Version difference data
= Beginning of Section =

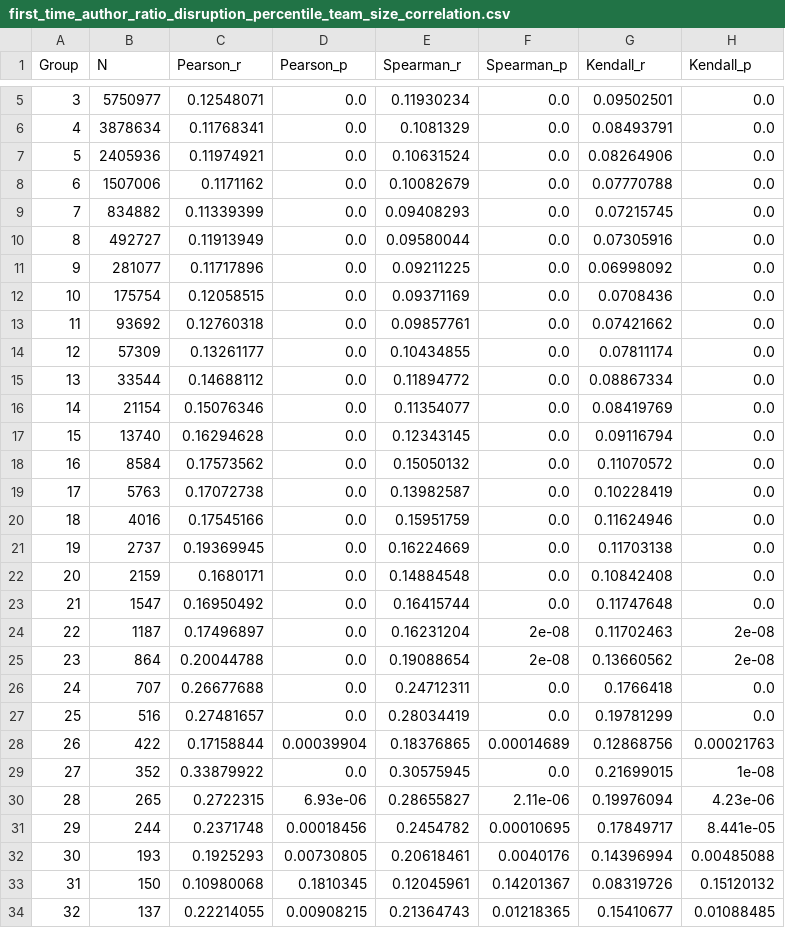
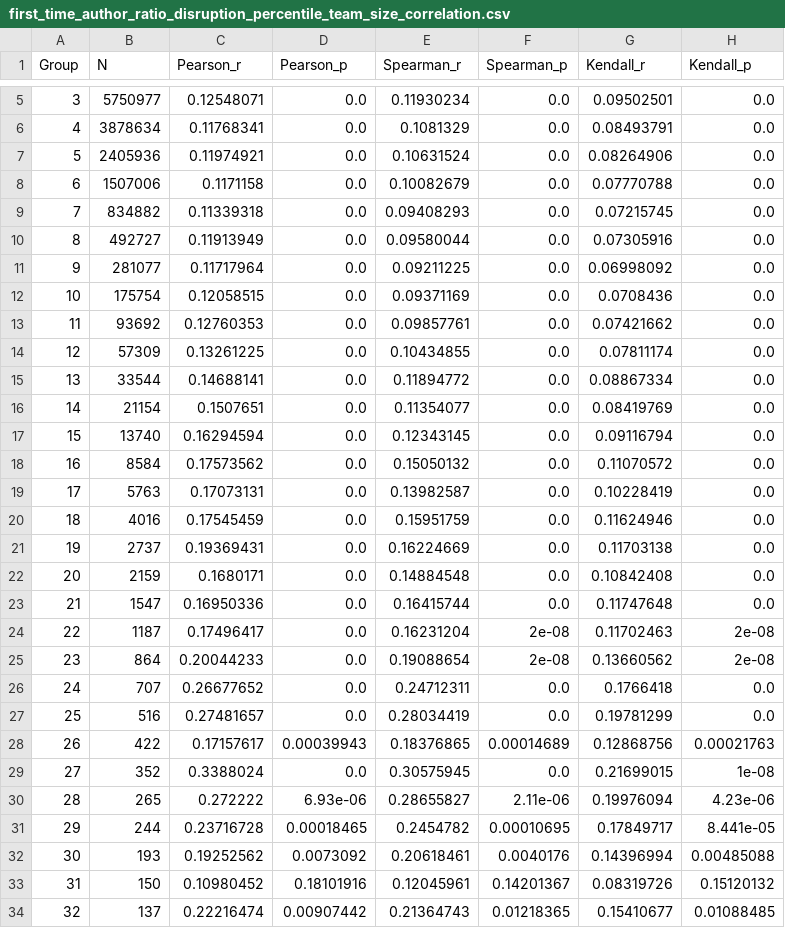
Before and after one commit to cssai-research/beginners_charm, a CSV file: Final_Figures/first_time_author_ratio_disruption_percentile_team_size_correlation.csv, drawn as a sheet; only a part is shown, gaps mark what is left out; the diff covers the shown part only; the diff names each change by its address in the sheet, - before the commit and + after, or states it on an @@ line.

```diff
--- a/Final_Figures/first_time_author_ratio_disruption_percentile_team_size_correlation.csv
+++ b/Final_Figures/first_time_author_ratio_disruption_percentile_team_size_correlation.csv
-C8 (Pearson_r): 0.1171162
+C8 (Pearson_r): 0.1171158
-C9 (Pearson_r): 0.11339399
+C9 (Pearson_r): 0.11339318
-C11 (Pearson_r): 0.11717896
+C11 (Pearson_r): 0.11717964
-C13 (Pearson_r): 0.12760318
+C13 (Pearson_r): 0.12760353
-C14 (Pearson_r): 0.13261177
+C14 (Pearson_r): 0.13261225
-C15 (Pearson_r): 0.14688112
+C15 (Pearson_r): 0.14688141
-C16 (Pearson_r): 0.15076346
+C16 (Pearson_r): 0.1507651
-C17 (Pearson_r): 0.16294628
+C17 (Pearson_r): 0.16294594
-C19 (Pearson_r): 0.17072738
+C19 (Pearson_r): 0.17073131
-C20 (Pearson_r): 0.17545166
+C20 (Pearson_r): 0.17545459
-C21 (Pearson_r): 0.19369945
+C21 (Pearson_r): 0.19369431
-C23 (Pearson_r): 0.16950492
+C23 (Pearson_r): 0.16950336
-C24 (Pearson_r): 0.17496897
+C24 (Pearson_r): 0.17496417
-C25 (Pearson_r): 0.20044788
+C25 (Pearson_r): 0.20044233
-C26 (Pearson_r): 0.26677688
+C26 (Pearson_r): 0.26677652
-C28 (Pearson_r): 0.17158844
+C28 (Pearson_r): 0.17157617
-D28 (Pearson_p): 0.00039904
+D28 (Pearson_p): 0.00039943
-C29 (Pearson_r): 0.33879922
+C29 (Pearson_r): 0.3388024
-C30 (Pearson_r): 0.2722315
+C30 (Pearson_r): 0.272222
-C31 (Pearson_r): 0.2371748
+C31 (Pearson_r): 0.23716728
-D31 (Pearson_p): 0.00018456
+D31 (Pearson_p): 0.00018465
-C32 (Pearson_r): 0.1925293
+C32 (Pearson_r): 0.19252562
-D32 (Pearson_p): 0.00730805
+D32 (Pearson_p): 0.0073092
-C33 (Pearson_r): 0.10980068
+C33 (Pearson_r): 0.10980452
-D33 (Pearson_p): 0.1810345
+D33 (Pearson_p): 0.18101916
-C34 (Pearson_r): 0.22214055
+C34 (Pearson_r): 0.22216474
-D34 (Pearson_p): 0.00908215
+D34 (Pearson_p): 0.00907442
```
Also changed, not shown: 15 edited cells elsewhere in this file, Final_Figures/first_time_author_ratio_disruption_percentile_decade_correlation.csv, 43 other files.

= End of Section =

Problem to work on = Copy these entries precisely and drop any picture.

Solved problem =
Before and after one commit to cssai-research/beginners_charm, a CSV file: Final_Figures/first_time_author_ratio_disruption_percentile_team_size_correlation.csv, drawn as a sheet; only a part is shown, gaps mark what is left out; the diff covers the shown part only; the diff names each change by its address in the sheet, - before the commit and + after, or states it on an @@ line.

```diff
--- a/Final_Figures/first_time_author_ratio_disruption_percentile_team_size_correlation.csv
+++ b/Final_Figures/first_time_author_ratio_disruption_percentile_team_size_correlation.csv
-C8 (Pearson_r): 0.1171162
+C8 (Pearson_r): 0.1171158
-C9 (Pearson_r): 0.11339399
+C9 (Pearson_r): 0.11339318
-C11 (Pearson_r): 0.11717896
+C11 (Pearson_r): 0.11717964
-C13 (Pearson_r): 0.12760318
+C13 (Pearson_r): 0.12760353
-C14 (Pearson_r): 0.13261177
+C14 (Pearson_r): 0.13261225
-C15 (Pearson_r): 0.14688112
+C15 (Pearson_r): 0.14688141
-C16 (Pearson_r): 0.15076346
+C16 (Pearson_r): 0.1507651
-C17 (Pearson_r): 0.16294628
+C17 (Pearson_r): 0.16294594
-C19 (Pearson_r): 0.17072738
+C19 (Pearson_r): 0.17073131
-C20 (Pearson_r): 0.17545166
+C20 (Pearson_r): 0.17545459
-C21 (Pearson_r): 0.19369945
+C21 (Pearson_r): 0.19369431
-C23 (Pearson_r): 0.16950492
+C23 (Pearson_r): 0.16950336
-C24 (Pearson_r): 0.17496897
+C24 (Pearson_r): 0.17496417
-C25 (Pearson_r): 0.20044788
+C25 (Pearson_r): 0.20044233
-C26 (Pearson_r): 0.26677688
+C26 (Pearson_r): 0.26677652
-C28 (Pearson_r): 0.17158844
+C28 (Pearson_r): 0.17157617
-D28 (Pearson_p): 0.00039904
+D28 (Pearson_p): 0.00039943
-C29 (Pearson_r): 0.33879922
+C29 (Pearson_r): 0.3388024
-C30 (Pearson_r): 0.2722315
+C30 (Pearson_r): 0.272222
-C31 (Pearson_r): 0.2371748
+C31 (Pearson_r): 0.23716728
-D31 (Pearson_p): 0.00018456
+D31 (Pearson_p): 0.00018465
-C32 (Pearson_r): 0.1925293
+C32 (Pearson_r): 0.19252562
-D32 (Pearson_p): 0.00730805
+D32 (Pearson_p): 0.0073092
-C33 (Pearson_r): 0.10980068
+C33 (Pearson_r): 0.10980452
-D33 (Pearson_p): 0.1810345
+D33 (Pearson_p): 0.18101916
-C34 (Pearson_r): 0.22214055
+C34 (Pearson_r): 0.22216474
-D34 (Pearson_p): 0.00908215
+D34 (Pearson_p): 0.00907442
```
Also changed, not shown: 15 edited cells elsewhere in this file, Final_Figures/first_time_author_ratio_disruption_percentile_decade_correlation.csv, 43 other files.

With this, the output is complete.